Take the data below and filter it for lines containing the word "message"; show each line found.

____ Provided entries

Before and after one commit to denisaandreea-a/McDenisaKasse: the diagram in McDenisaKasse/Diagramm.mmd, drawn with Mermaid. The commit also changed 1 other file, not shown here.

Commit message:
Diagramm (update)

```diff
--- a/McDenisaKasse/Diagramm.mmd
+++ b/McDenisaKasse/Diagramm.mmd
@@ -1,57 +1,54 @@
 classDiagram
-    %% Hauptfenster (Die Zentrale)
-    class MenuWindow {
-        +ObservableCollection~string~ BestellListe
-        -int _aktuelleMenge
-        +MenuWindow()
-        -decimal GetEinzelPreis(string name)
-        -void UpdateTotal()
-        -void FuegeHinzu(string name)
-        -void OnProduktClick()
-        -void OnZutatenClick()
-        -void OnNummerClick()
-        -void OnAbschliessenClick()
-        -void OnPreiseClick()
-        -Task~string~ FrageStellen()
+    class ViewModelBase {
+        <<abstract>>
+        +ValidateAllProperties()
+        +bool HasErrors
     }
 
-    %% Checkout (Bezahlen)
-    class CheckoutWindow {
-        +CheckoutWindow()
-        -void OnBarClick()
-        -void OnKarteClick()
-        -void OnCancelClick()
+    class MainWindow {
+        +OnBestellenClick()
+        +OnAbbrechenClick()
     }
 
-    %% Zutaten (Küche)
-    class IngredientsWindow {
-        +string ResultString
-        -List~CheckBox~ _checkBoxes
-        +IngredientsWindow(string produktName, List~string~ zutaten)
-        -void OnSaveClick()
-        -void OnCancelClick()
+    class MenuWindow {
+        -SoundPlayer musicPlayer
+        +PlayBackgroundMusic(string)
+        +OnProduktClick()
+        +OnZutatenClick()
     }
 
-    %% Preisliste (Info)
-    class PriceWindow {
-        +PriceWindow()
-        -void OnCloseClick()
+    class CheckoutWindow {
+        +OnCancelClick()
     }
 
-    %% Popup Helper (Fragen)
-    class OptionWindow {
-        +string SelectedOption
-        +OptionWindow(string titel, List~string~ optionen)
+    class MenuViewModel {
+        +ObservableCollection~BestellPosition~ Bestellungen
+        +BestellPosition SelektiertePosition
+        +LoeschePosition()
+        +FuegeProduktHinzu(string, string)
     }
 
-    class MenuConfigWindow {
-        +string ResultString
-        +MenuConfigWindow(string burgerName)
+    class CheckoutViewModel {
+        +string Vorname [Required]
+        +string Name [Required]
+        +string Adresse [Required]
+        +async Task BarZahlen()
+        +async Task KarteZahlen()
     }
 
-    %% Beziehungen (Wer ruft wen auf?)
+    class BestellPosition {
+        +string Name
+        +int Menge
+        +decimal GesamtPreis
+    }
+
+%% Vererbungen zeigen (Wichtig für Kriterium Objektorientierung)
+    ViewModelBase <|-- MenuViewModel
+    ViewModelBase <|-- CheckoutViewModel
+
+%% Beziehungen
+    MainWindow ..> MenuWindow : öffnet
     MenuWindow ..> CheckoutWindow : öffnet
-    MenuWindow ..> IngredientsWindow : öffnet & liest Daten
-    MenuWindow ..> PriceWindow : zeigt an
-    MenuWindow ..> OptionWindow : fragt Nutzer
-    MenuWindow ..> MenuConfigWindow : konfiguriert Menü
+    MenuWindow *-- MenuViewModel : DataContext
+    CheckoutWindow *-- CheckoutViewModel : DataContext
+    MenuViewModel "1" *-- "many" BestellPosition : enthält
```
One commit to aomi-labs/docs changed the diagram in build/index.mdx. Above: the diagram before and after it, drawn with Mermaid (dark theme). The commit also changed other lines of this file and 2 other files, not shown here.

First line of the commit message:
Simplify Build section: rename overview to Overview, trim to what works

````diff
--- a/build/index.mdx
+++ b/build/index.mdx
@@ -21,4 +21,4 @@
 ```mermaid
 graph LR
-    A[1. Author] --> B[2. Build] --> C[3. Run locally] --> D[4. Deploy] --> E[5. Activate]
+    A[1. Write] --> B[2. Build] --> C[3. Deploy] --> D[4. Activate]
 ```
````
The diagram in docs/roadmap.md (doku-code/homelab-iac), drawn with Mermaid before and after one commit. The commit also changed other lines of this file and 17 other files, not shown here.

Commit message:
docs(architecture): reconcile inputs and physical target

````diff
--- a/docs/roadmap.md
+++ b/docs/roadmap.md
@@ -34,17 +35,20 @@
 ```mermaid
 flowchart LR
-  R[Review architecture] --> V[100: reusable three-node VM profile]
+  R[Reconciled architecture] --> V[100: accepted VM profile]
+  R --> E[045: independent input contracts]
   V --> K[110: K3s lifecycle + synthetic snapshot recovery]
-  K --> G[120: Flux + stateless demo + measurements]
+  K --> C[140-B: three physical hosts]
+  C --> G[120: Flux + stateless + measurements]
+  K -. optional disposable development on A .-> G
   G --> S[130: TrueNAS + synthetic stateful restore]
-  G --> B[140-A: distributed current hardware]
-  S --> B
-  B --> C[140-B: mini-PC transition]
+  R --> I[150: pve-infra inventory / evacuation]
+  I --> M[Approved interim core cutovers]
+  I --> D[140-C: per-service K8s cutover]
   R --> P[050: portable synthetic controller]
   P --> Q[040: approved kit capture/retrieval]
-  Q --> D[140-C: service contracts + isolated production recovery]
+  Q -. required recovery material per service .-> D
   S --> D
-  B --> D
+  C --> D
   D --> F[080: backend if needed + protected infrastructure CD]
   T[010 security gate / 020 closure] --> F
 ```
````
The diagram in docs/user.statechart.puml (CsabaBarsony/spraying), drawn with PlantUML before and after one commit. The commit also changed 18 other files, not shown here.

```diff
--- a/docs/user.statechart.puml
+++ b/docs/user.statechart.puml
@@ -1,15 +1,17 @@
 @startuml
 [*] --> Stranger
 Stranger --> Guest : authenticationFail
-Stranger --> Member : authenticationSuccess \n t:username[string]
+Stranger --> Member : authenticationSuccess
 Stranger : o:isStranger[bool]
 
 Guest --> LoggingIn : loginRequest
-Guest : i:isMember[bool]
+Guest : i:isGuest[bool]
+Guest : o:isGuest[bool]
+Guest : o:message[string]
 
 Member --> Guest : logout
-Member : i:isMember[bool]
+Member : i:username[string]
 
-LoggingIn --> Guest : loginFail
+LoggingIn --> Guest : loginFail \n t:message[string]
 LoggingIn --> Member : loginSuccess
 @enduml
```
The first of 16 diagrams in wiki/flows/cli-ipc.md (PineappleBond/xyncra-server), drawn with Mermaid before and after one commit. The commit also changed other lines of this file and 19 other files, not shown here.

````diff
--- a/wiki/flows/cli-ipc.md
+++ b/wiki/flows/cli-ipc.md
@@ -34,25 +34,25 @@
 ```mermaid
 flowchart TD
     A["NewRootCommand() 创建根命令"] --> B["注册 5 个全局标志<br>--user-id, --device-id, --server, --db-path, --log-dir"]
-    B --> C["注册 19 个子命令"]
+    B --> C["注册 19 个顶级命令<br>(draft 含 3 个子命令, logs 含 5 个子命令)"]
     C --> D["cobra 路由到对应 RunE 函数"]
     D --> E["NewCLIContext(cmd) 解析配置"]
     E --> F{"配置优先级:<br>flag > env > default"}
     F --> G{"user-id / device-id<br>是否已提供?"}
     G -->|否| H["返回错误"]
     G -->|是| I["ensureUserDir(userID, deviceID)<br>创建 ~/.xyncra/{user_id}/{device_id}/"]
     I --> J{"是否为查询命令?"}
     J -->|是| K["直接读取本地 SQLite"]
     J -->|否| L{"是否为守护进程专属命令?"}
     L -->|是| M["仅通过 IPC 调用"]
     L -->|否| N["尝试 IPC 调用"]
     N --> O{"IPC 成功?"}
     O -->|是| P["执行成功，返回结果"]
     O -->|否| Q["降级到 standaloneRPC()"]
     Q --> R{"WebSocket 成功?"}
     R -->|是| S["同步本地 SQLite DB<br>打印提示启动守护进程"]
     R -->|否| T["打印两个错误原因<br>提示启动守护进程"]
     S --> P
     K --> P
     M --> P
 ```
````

________

### Written solution
Commit message:
First line of the commit message:
Commit message:
+Guest : o:message[string]
+LoggingIn --> Guest : loginFail \n t:message[string]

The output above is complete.